Sunday, January 20, 2008

Edward Bond's THE SEA ... and memory
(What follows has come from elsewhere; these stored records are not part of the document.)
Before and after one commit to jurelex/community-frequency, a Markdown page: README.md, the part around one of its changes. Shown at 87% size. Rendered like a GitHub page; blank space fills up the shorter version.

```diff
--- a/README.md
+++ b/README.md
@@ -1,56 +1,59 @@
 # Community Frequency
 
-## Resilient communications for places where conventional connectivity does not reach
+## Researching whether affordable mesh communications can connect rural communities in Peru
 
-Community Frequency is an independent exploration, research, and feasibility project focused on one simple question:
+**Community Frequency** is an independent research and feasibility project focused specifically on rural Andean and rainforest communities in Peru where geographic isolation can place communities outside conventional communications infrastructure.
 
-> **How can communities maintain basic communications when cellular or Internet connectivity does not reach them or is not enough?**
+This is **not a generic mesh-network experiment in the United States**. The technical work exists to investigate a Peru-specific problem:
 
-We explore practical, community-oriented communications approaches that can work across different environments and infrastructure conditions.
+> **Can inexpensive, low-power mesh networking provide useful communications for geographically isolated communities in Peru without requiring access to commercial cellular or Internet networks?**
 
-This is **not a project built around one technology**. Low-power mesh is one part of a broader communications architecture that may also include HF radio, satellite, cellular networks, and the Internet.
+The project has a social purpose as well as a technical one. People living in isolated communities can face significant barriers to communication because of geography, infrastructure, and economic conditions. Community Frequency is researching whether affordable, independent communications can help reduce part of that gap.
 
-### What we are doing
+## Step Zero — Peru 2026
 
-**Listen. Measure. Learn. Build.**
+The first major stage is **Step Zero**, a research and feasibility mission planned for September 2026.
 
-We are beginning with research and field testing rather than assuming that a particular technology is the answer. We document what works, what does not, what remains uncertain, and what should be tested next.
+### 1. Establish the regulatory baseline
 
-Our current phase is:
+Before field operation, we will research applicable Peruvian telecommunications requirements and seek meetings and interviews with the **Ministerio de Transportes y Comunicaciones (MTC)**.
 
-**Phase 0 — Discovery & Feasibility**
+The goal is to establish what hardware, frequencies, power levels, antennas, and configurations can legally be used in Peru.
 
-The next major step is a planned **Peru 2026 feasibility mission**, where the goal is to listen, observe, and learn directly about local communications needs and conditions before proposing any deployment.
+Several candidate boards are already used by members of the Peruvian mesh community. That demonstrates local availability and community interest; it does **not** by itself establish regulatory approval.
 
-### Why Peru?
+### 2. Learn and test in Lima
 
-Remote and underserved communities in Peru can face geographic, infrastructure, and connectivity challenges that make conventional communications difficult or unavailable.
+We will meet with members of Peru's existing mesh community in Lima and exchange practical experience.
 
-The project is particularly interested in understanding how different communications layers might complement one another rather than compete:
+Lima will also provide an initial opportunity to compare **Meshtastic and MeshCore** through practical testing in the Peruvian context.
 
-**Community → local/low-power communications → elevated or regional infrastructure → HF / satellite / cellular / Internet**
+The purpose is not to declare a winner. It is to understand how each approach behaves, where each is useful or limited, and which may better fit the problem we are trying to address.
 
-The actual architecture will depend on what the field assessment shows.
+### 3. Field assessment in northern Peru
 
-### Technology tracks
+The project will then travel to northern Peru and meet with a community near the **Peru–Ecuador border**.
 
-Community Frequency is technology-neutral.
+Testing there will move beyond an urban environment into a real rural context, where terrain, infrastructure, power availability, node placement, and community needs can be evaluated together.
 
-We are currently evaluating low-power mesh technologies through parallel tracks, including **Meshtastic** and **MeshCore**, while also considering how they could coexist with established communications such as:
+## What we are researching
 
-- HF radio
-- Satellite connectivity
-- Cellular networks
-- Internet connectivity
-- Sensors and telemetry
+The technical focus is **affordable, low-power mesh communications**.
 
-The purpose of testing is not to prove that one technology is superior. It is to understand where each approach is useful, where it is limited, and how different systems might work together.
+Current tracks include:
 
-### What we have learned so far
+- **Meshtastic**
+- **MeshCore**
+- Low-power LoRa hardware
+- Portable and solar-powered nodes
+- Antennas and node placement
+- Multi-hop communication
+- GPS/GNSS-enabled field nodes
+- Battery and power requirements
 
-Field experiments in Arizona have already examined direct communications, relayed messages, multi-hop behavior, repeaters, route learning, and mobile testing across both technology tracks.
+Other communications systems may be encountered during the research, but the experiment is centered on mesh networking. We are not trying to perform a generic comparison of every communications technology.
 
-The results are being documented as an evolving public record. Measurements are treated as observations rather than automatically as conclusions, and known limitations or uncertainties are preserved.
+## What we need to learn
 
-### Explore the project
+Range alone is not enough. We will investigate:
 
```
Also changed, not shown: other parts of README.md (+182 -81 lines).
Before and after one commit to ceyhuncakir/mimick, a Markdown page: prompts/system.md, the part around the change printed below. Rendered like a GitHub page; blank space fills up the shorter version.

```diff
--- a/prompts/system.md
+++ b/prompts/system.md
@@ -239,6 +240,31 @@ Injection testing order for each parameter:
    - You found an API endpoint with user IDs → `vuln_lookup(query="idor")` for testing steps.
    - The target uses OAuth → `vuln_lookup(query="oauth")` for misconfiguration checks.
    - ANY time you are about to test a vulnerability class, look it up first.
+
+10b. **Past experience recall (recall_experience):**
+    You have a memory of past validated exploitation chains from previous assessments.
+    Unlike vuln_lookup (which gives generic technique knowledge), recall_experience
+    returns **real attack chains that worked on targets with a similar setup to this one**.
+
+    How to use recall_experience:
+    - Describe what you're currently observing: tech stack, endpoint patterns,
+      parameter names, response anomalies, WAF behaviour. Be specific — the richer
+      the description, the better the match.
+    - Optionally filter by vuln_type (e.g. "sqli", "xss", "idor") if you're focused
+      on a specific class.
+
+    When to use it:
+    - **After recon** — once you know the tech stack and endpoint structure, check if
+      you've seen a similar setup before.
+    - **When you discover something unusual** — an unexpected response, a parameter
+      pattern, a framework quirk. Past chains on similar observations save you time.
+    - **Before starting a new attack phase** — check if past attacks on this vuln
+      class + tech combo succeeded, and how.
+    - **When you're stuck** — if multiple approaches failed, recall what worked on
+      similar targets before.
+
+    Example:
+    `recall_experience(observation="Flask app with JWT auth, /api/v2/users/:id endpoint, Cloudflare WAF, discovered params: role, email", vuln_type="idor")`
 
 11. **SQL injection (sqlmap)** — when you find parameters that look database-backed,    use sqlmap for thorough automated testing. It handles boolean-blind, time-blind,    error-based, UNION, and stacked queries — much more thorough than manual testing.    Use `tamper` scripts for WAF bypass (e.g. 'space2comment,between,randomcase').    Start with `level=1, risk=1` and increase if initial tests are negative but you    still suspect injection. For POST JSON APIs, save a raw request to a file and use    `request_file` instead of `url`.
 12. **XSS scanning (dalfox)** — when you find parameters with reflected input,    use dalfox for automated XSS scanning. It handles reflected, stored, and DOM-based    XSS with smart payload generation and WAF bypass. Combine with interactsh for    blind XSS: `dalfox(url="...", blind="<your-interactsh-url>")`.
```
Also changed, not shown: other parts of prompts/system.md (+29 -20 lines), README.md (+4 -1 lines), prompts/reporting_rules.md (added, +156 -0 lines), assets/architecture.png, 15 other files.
Edward Bond's THE SEA is being revived at the Theatre Royal Haymarket. I first saw his work as a sixteen year-old, a production of SAVED in which a baby was battered to death in a pram in a Leicester Haymarket studio production, and came away so affected that the police pulled my moped in on the journey home for going through a red light.
THE SEA has long been a favourite play of mine. My personal 'truth' of Shakespeare is that he explores the nature of growing up on an island, and needing to break free of its shores in order to lose native prejudices. Our island, our 'Albion', is viewed as a stage which is used as a metaphor for all of life ... 'all the world's a stage'. Such characters as Cordelia are true to themselves and so are forced into exile, and returning to these shores and straitened human values means they die. Lear too dies, howling on the shore, yearning to escape. Blind Gloucester marches toward a cliff, longing to step from the island and out of his life. I explore such island themes in my own writings, and Bond's THE SEA is our best exploration 20th century of it. (It's quite telling that Bond also reworked King Lear, as his LEAR.) So I jumped to Saturday's performance (watch out for the 35 pound seats on the front row of the upper circle, from where you can't see a thing unless you grab the rail and lean over the balcony). The performance is in previews it seems and is still coming up to speed. David Haig is the highlight, terrific as Hatch, the mad draper. Eileen Atkins somehow lags behind the pace as Mrs Raffi, remembering the lines and striking the attitudes but hardly commanding.
I studied the play years ago. Had I read it so well that I remembered a wondrous production? I was beginning to think so, till my sister reminded me we had seen Judi Dench play the splendid Mrs Raffi role. That was in a Sam Mendes 1990 production at the National Theatre, so 18 years ago. 18 years seems to render me forgetful but that's maybe not so drastic since it's a lifetime for some - today was the family celebration of my nephew Max's 18th birthday.
I best remember the play for two great characters and three great scenes (the rehearsing of an amateur dramatic production; the draper flashing shears around rolls of cloth; the magnificent scattering of the ashes as hymns are played by the shore). The long speech of the hermit Evens at the end, fine as it is, rather knocks the dramatic stuffing out of the piece. Evens knows what he says may sound grand but amounts to nothing more than a hill of beans, and the production snaps shut as our putative young lovers make plans for running away.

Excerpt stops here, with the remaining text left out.